Géricault's last important succession of works, his portraits of the inmates of the asylum were particularly inspirational to a scientist/photographer by the name of Jean-Martin Charcot, who himself worked closely with Sigmund Freud.
Charcot was fascinated by Géricault's portraits undertaken about 50 years before, and with the new technology of the camera, he took a series of influential photographs of patients at the same asylum in Paris, Salpetriere.
It is impossible to think of the Romantic Movement without thinking of Théodore Géricault. In this day and age, he is well respected, having made a lasting impression on the art world.
During his time however, Géricault caused a great deal of controversy amongst critics. He took risks, deviated from the norm, and stayed true to himself. For this, he received both good and bad reviews, though he exerted no shortage of influence over later artists.
Géricault's masterpiece, The Raft of the Medusa, was also his most controversial painting. It drew fire from French critics over the political implications and ambiguity of whether the men on the raft were to be rescued or not.
Critics thought it too gruesome, too realistic. In fact, Géricault had molded the figures from real life corpses. During the initial showing however, critics had very little to say about the actual artistic merit of the work itself.
Across the Channel:
After its initial exhibition in France with its lukewarm reception, The Raft of the Medusa, and Géricault, received a hero's welcome in England by the art-viewing public and critics alike.
The painting was an immediate success, cementing Gericault's reputation and influence over both Romantic writers and artists. In England, 40,000 people paid a fee to view the painting, as it had received such acclaim. His later works received a similarly welcome reception in London.
Lasting Romantic Legacy:
Indeed, critics now view The Raft of the Medusa, along with Géricault's other daring portraits of the mentally ill, as uniquely important in the development of the Romantic style.
He went on to influence the Realists, and is now considered a photojournalist even though his work was produced before photography even existed.
Géricault's painting style was hugely influential on artists throughout the centuries, earning him a lasting place in the Western canon.
To read more about Gericault and his works please refer to the following recommended sources.
• Alhadeff, Albert. The Raft of the Medusa: Gericault, Art, and Race. Prestel, 2002
• Athanassoglou-Kallmyer, Nina M. Theodore Gericault. Phaidon Press Ltd; Ill edition, 2010
• Eitner, Lorenz E. A. Gericault: His Life and Work. Orbis Publishing, 1983

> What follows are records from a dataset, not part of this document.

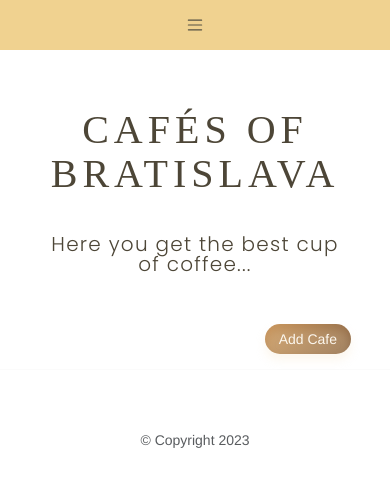
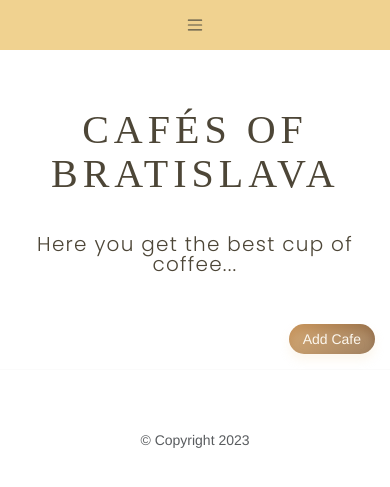
Before and after one commit to Korkova/Cafe_and_Wifi_Website-API-SQL, a Flask app: page / in a window 390 px wide. Shown: the top 487 px of the page. Run offline with Flask 2, Linux system fonts and the light colour scheme; data that the repository does not hold is empty; some libraries are stand-ins or nearby versions; some web fonts are replaced.

Commit message:
Change code 28

```diff
--- a/static/css/styles.css
+++ b/static/css/styles.css
@@ -93,10 +93,18 @@ h1 {
 	 font-weight: 500;
 }
 
-.container {
+.title-heading {
     padding:  0% 10%;
 }
 
+/*
+.navbar>.container, .navbar>.container-fluid, .navbar>.container-lg, .navbar>.container-md, .navbar>.container-sm, .navbar>.container-xl, .navbar>.container-xxl {
+    /* display: flex; */
+    /*flex-wrap: inherit;
+    align-items: center;
+    justify-content: space-between;
+}
+*/
 
 /*
  .content {
--- a/templates/header.html
+++ b/templates/header.html
@@ -47,6 +47,6 @@
 
     <header>
         <div class="container">
-            <div class="title site-heading text-center text-faded d-lg-block"><h1 class=""><span>Cafés of Bratislava</span></h1></div>
+            <div class="title site-heading text-center text-faded d-lg-block"><h1 class="title-heading"><span>Cafés of Bratislava</span></h1></div>
         <div>
     </header>
```
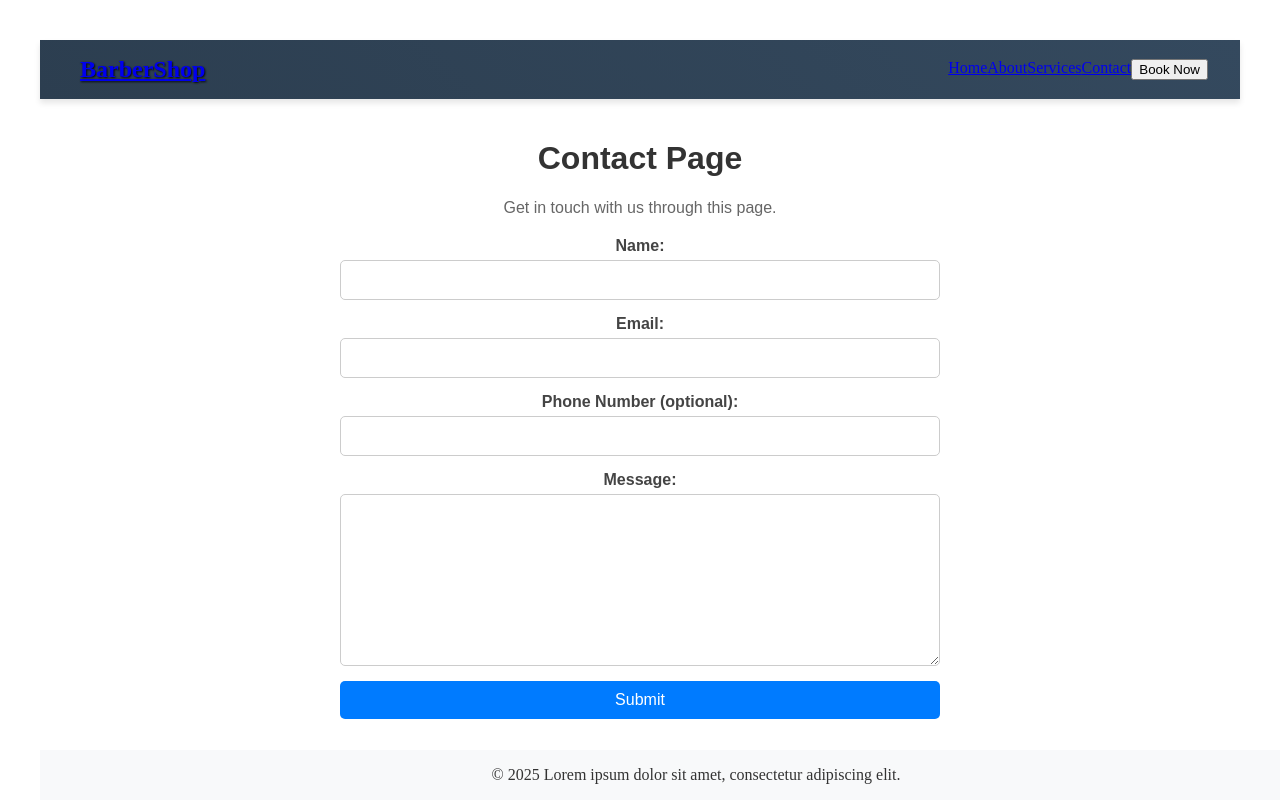
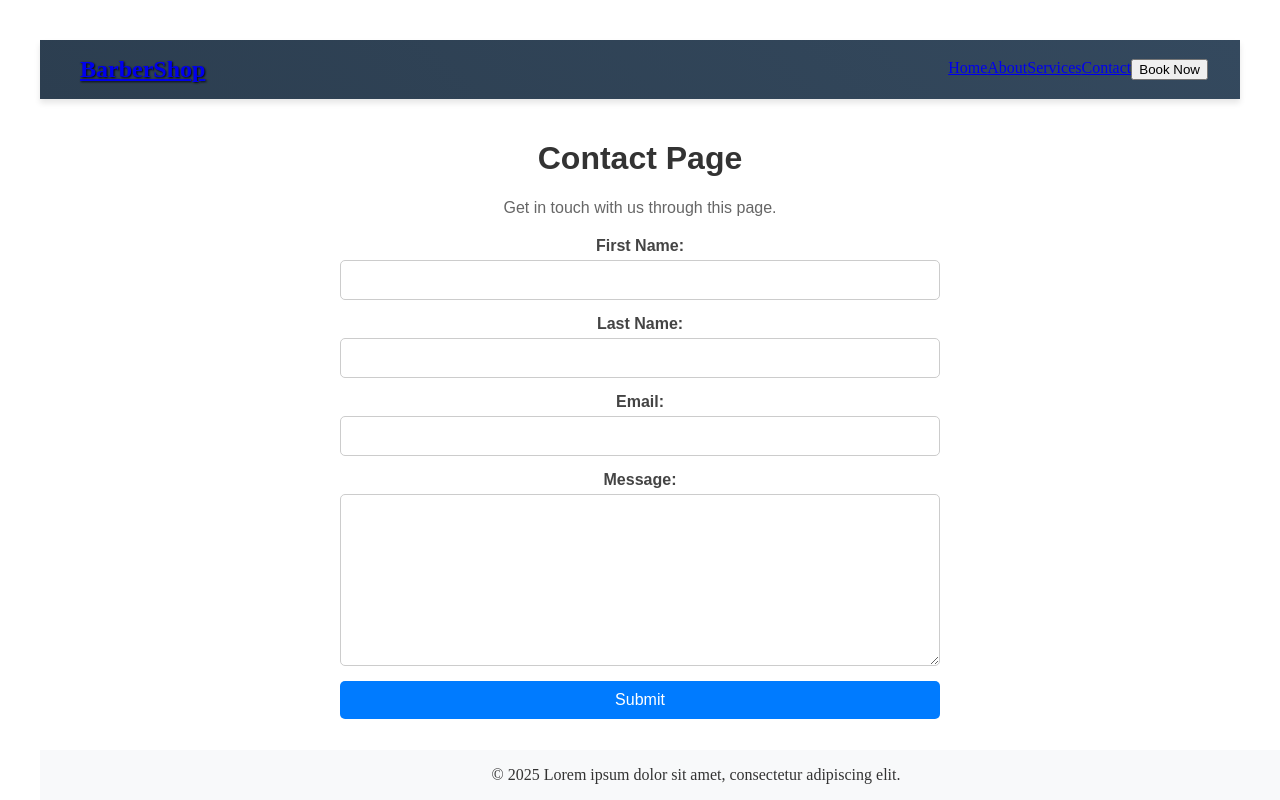
Before and after one commit to adrianlagarto/Blendz-By-JJ, a React (Vite) app in the folder client/: page /contact in a window 1280 px wide. Built offline with nearby package versions, Linux system fonts and the light colour scheme.

Commit message:
contact_routes

```diff
--- a/client/src/pages/Contact.jsx
+++ b/client/src/pages/Contact.jsx
@@ -3,9 +3,9 @@ import "./Contact.scss";
 
 const Contact = () => {
   const [formData, setFormData] = useState({
-    name: "",
+    first_name: "",
+    last_name: "",
     email: "",
-    phone: "",
     message: "",
   });
 
@@ -17,18 +17,33 @@ const Contact = () => {
     });
   };
 
-  const handleSubmit = (e) => {
+  const handleSubmit = async (e) => {
     e.preventDefault();
-    // Here you can handle form submission, e.g., send data to an API
-    console.log("Form Data Submitted:", formData);
+    try {
+      const response = await fetch("http://127.0.0.1:5070/Contact", {
+        method: "POST",
+        headers: {
+          "Content-Type": "application/json",
+        },
+        body: JSON.stringify(formData),
+      });
+      if (response.ok) {
+        const result = await response.json();
+        console.log("Form Data Submitted:", result);
         alert("Thank you for contacting us! We'll get back to you soon.");
         // Reset form after submission
         setFormData({
-      name: "",
+          first_name: "",
+          last_name: "",
           email: "",
-      phone: "",
           message: "",
         });
+      } else {
+        console.error("Error submitting form:", response.statusText);
+      }
+    } catch (error) {
+      console.error("Error submitting form:", error);
+    }
   };
 
   return (
@@ -37,14 +52,28 @@ const Contact = () => {
       <p className="subHeading">Get in touch with us through this page.</p>
       <form onSubmit={handleSubmit} className="form">
         <div className="formGroup">
-          <label htmlFor="name" className="label">
-            Name:
+          <label htmlFor="first_name" className="label">
+            First Name:
           </label>
           <input
             type="text"
-            id="name"
-            name="name"
-            value={formData.name}
+            id="first_name"
+            name="first_name"
+            value={formData.first_name}
+            onChange={handleChange}
+            required
+            className="input"
+          />
+        </div>
+        <div className="formGroup">
+          <label htmlFor="last_name" className="label">
+            Last Name:
+          </label>
+          <input
+            type="text"
+            id="last_name"
+            name="last_name"
+            value={formData.last_name}
             onChange={handleChange}
             required
             className="input"
@@ -61,19 +90,6 @@ const Contact = () => {
             value={formData.email}
             onChange={handleChange}
             required
-            className="input"
-          />
-        </div>
-        <div className="formGroup">
-          <label htmlFor="phone" className="label">
-            Phone Number (optional):
-          </label>
-          <input
-            type="tel"
-            id="phone"
-            name="phone"
-            value={formData.phone}
-            onChange={handleChange}
             className="input"
           />
         </div>
```
Also changed, not shown: 2 other files (tests, documents, lock files or other folders). Lines whose indentation alone changed are shown as unchanged.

• Eitner, Lorenz E. A. & Nash, Steven A. Gericault: 1791-1824. Fine Arts Museum of San, 1989
• Grunchec, Philippe. Gericault's Horses: Drawings and Watercolours. Philip Wilson Publishers Ltd. , 1984
• Grunchec, Philippe. Master Drawings by Gericault. Art Services Intl. , 1985
• Sagne, Jean. Géricault. Fayard, 1991
• Wheelock, Whitney. Gericault in Italy. Yale University Press, 1997